Requirement:
Set down all of the entries exactly, leaving nothing out.
** Opening Provided records block **
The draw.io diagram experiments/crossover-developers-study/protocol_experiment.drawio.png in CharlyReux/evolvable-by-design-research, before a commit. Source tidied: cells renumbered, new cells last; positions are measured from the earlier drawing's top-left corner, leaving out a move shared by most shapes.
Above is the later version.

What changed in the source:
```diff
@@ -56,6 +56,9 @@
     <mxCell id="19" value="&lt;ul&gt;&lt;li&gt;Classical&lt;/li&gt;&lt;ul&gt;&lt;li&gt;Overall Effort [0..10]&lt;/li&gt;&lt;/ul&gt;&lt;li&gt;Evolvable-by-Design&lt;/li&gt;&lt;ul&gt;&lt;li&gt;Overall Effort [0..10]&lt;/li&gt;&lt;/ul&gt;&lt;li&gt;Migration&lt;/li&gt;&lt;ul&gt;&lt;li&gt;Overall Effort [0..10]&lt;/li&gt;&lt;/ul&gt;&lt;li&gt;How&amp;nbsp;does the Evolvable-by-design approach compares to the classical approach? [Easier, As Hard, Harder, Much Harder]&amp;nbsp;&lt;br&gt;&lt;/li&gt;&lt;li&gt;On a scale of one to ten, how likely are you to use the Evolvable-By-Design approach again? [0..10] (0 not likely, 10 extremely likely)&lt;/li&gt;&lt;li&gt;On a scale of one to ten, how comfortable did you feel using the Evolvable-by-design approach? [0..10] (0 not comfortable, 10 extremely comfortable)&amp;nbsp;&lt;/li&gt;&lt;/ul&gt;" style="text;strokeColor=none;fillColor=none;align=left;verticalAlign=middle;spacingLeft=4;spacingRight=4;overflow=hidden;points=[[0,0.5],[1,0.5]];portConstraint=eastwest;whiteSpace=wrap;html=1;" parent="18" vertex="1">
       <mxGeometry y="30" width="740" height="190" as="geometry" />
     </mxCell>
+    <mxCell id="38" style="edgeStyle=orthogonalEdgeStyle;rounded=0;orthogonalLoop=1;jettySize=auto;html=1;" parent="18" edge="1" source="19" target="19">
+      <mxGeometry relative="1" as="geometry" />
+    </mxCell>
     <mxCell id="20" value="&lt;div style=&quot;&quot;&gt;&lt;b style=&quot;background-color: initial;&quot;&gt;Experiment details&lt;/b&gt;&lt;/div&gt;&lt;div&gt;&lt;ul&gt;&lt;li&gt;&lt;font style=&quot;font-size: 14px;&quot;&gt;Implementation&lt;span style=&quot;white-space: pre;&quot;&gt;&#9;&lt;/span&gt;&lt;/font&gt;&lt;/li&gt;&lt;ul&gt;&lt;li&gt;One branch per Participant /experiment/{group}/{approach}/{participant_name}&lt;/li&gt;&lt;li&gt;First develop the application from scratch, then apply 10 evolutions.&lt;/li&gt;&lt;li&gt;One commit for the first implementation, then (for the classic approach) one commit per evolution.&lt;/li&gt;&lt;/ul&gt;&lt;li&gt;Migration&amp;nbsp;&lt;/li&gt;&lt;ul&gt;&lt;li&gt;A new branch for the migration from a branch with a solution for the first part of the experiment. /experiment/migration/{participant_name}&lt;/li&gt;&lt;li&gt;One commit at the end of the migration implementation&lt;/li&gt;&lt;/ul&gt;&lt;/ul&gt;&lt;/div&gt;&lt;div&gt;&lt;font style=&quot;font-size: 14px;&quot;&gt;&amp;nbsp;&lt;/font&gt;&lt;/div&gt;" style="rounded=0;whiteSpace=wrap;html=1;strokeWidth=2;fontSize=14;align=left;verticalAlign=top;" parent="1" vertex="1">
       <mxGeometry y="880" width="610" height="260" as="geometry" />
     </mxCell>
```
** Closing Provided records block **
Written answer:
The draw.io diagram experiments/crossover-developers-study/protocol_experiment.drawio.png in CharlyReux/evolvable-by-design-research, before a commit. Source tidied: cells renumbered, new cells last; positions are measured from the earlier drawing's top-left corner, leaving out a move shared by most shapes.
Above is the later version.

What changed in the source:
```diff
@@ -56,6 +56,9 @@
     <mxCell id="19" value="&lt;ul&gt;&lt;li&gt;Classical&lt;/li&gt;&lt;ul&gt;&lt;li&gt;Overall Effort [0..10]&lt;/li&gt;&lt;/ul&gt;&lt;li&gt;Evolvable-by-Design&lt;/li&gt;&lt;ul&gt;&lt;li&gt;Overall Effort [0..10]&lt;/li&gt;&lt;/ul&gt;&lt;li&gt;Migration&lt;/li&gt;&lt;ul&gt;&lt;li&gt;Overall Effort [0..10]&lt;/li&gt;&lt;/ul&gt;&lt;li&gt;How&amp;nbsp;does the Evolvable-by-design approach compares to the classical approach? [Easier, As Hard, Harder, Much Harder]&amp;nbsp;&lt;br&gt;&lt;/li&gt;&lt;li&gt;On a scale of one to ten, how likely are you to use the Evolvable-By-Design approach again? [0..10] (0 not likely, 10 extremely likely)&lt;/li&gt;&lt;li&gt;On a scale of one to ten, how comfortable did you feel using the Evolvable-by-design approach? [0..10] (0 not comfortable, 10 extremely comfortable)&amp;nbsp;&lt;/li&gt;&lt;/ul&gt;" style="text;strokeColor=none;fillColor=none;align=left;verticalAlign=middle;spacingLeft=4;spacingRight=4;overflow=hidden;points=[[0,0.5],[1,0.5]];portConstraint=eastwest;whiteSpace=wrap;html=1;" parent="18" vertex="1">
       <mxGeometry y="30" width="740" height="190" as="geometry" />
     </mxCell>
+    <mxCell id="38" style="edgeStyle=orthogonalEdgeStyle;rounded=0;orthogonalLoop=1;jettySize=auto;html=1;" parent="18" edge="1" source="19" target="19">
+      <mxGeometry relative="1" as="geometry" />
+    </mxCell>
     <mxCell id="20" value="&lt;div style=&quot;&quot;&gt;&lt;b style=&quot;background-color: initial;&quot;&gt;Experiment details&lt;/b&gt;&lt;/div&gt;&lt;div&gt;&lt;ul&gt;&lt;li&gt;&lt;font style=&quot;font-size: 14px;&quot;&gt;Implementation&lt;span style=&quot;white-space: pre;&quot;&gt;&#9;&lt;/span&gt;&lt;/font&gt;&lt;/li&gt;&lt;ul&gt;&lt;li&gt;One branch per Participant /experiment/{group}/{approach}/{participant_name}&lt;/li&gt;&lt;li&gt;First develop the application from scratch, then apply 10 evolutions.&lt;/li&gt;&lt;li&gt;One commit for the first implementation, then (for the classic approach) one commit per evolution.&lt;/li&gt;&lt;/ul&gt;&lt;li&gt;Migration&amp;nbsp;&lt;/li&gt;&lt;ul&gt;&lt;li&gt;A new branch for the migration from a branch with a solution for the first part of the experiment. /experiment/migration/{participant_name}&lt;/li&gt;&lt;li&gt;One commit at the end of the migration implementation&lt;/li&gt;&lt;/ul&gt;&lt;/ul&gt;&lt;/div&gt;&lt;div&gt;&lt;font style=&quot;font-size: 14px;&quot;&gt;&amp;nbsp;&lt;/font&gt;&lt;/div&gt;" style="rounded=0;whiteSpace=wrap;html=1;strokeWidth=2;fontSize=14;align=left;verticalAlign=top;" parent="1" vertex="1">
       <mxGeometry y="880" width="610" height="260" as="geometry" />
     </mxCell>
```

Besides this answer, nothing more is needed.